• **Exercise data**
___
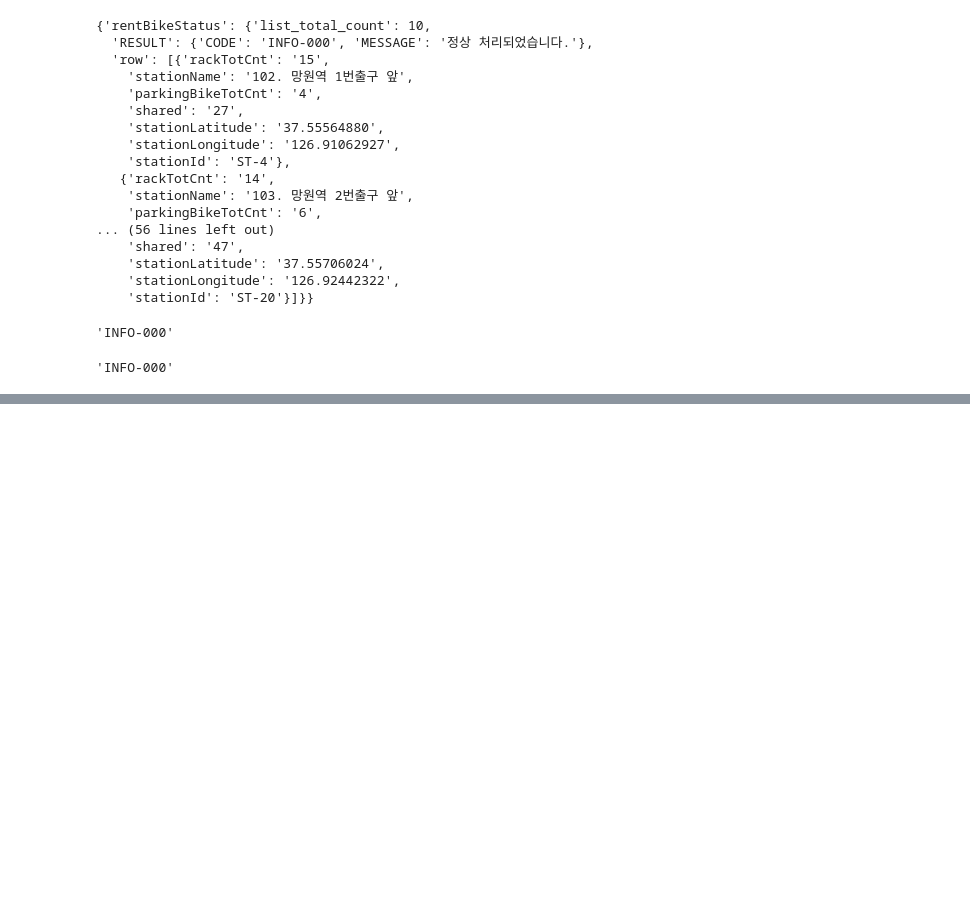
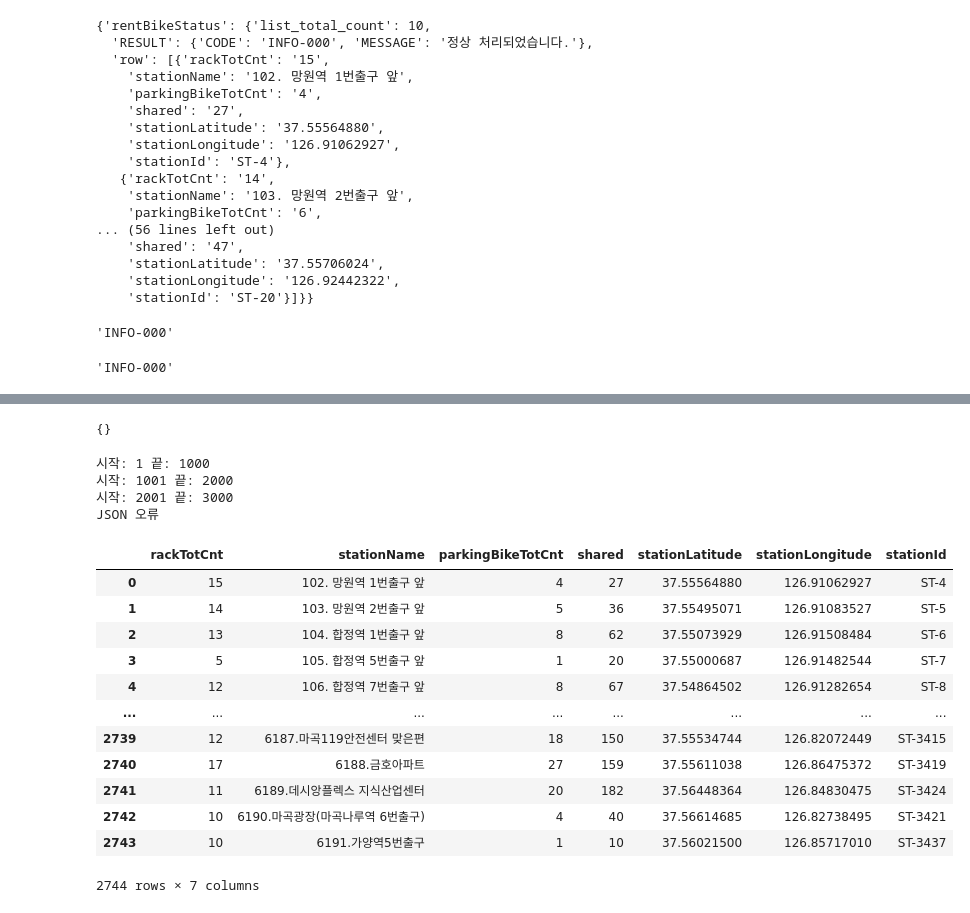
Before and after one commit to kjalh/2_DataAnalysis, a Jupyter notebook: 08_서울시_공공자전거_실시간_대여정보.ipynb, the cells around one changed output, grey strips where cells are left out. Cells and saved outputs as stored; diff of their text form; code cells hidden in the pictures; blank space fills up the shorter version.

```diff
--- a/08_서울시_공공자전거_실시간_대여정보.ipynb
+++ b/08_서울시_공공자전거_실시간_대여정보.ipynb
@@ -47,0 +51,8 @@ json_data.get('rentBikeStatus', {}).get("RESULT", {}).get('CODE', {})
+# %%
+base_url = "http://openapi.seoul.go.kr:8088/4c734a54726c68733634715278715a/json/bikeList/1/10/"
+response = requests.get(base_url)
+# response
+# Json을 문자로 변경, 딕셔너리로 저장
+json_data = response.json()
+# json_data
+json_data
@@ -47,0 +77,5 @@ json_data.get('rentBikeStatus', {}).get("RESULT", {}).get('CODE', {})
+# %%
+a = json_data.get('row[0]', {}).get('rackTotCnt', {})
+print(a)
+# %% [output]
+{}
@@ -47,0 +132,21 @@ json_data.get('rentBikeStatus', {}).get("RESULT", {}).get('CODE', {})
+# %%
+bike_data_df = fetch_bike_data()
+bike_data_df
+# %% [output]
+시작: 1 끝: 1000
+시작: 1001 끝: 2000
+시작: 2001 끝: 3000
+JSON 오류
+|  | rackTotCnt | stationName | parkingBikeTotCnt | shared | stationLatitude | stationLongitude | stationId |
+| 0 | 15 | 102. 망원역 1번출구 앞 | 4 | 27 | 37.55564880 | 126.91062927 | ST-4 |
+| 1 | 14 | 103. 망원역 2번출구 앞 | 5 | 36 | 37.55495071 | 126.91083527 | ST-5 |
+| 2 | 13 | 104. 합정역 1번출구 앞 | 8 | 62 | 37.55073929 | 126.91508484 | ST-6 |
+| 3 | 5 | 105. 합정역 5번출구 앞 | 1 | 20 | 37.55000687 | 126.91482544 | ST-7 |
+| 4 | 12 | 106. 합정역 7번출구 앞 | 8 | 67 | 37.54864502 | 126.91282654 | ST-8 |
+| ... | ... | ... | ... | ... | ... | ... | ... |
+| 2739 | 12 | 6187.마곡119안전센터 맞은편 | 18 | 150 | 37.55534744 | 126.82072449 | ST-3415 |
+| 2740 | 17 | 6188.금호아파트 | 27 | 159 | 37.55611038 | 126.86475372 | ST-3419 |
+| 2741 | 11 | 6189.데시앙플렉스 지식산업센터 | 20 | 182 | 37.56448364 | 126.84830475 | ST-3424 |
+| 2742 | 10 | 6190.마곡광장(마곡나루역 6번출구) | 4 | 40 | 37.56614685 | 126.82738495 | ST-3421 |
+| 2743 | 10 | 6191.가양역5번출구 | 1 | 10 | 37.56021500 | 126.85717010 | ST-3437 |
+2744 rows × 7 columns
```
Also changed, not shown: parts of 6 cells of this notebook.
___
I'd like every line with the string "ipynb" copied from the listing.

• **Answer box**
Before and after one commit to kjalh/2_DataAnalysis, a Jupyter notebook: 08_서울시_공공자전거_실시간_대여정보.ipynb, the cells around one changed output, grey strips where cells are left out. Cells and saved outputs as stored; diff of their text form; code cells hidden in the pictures; blank space fills up the shorter version.
--- a/08_서울시_공공자전거_실시간_대여정보.ipynb
+++ b/08_서울시_공공자전거_실시간_대여정보.ipynb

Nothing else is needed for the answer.